:: Brief ::
The answer must consist of each line below that holds the word "VectorDB", copied as it stands.

:: Records for processing ::
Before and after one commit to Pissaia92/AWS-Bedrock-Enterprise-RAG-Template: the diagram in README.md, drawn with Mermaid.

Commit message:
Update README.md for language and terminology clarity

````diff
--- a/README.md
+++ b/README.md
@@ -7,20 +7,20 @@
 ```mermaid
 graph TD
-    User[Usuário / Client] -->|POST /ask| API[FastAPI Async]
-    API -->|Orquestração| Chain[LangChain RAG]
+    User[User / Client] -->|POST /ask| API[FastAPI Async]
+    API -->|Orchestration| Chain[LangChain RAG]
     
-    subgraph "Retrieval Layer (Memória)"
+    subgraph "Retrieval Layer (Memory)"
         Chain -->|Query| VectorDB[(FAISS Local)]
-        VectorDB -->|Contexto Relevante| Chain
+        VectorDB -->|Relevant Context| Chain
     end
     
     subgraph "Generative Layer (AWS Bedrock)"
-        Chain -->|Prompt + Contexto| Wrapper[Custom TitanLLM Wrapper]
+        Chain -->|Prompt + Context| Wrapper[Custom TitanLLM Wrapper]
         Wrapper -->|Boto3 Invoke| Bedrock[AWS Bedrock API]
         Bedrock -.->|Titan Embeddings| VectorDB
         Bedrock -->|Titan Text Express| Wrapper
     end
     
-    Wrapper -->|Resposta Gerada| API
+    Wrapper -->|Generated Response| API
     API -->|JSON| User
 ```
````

:: Finished exercise ::
         Chain -->|Query| VectorDB[(FAISS Local)]
-        VectorDB -->|Contexto Relevante| Chain
+        VectorDB -->|Relevant Context| Chain
         Bedrock -.->|Titan Embeddings| VectorDB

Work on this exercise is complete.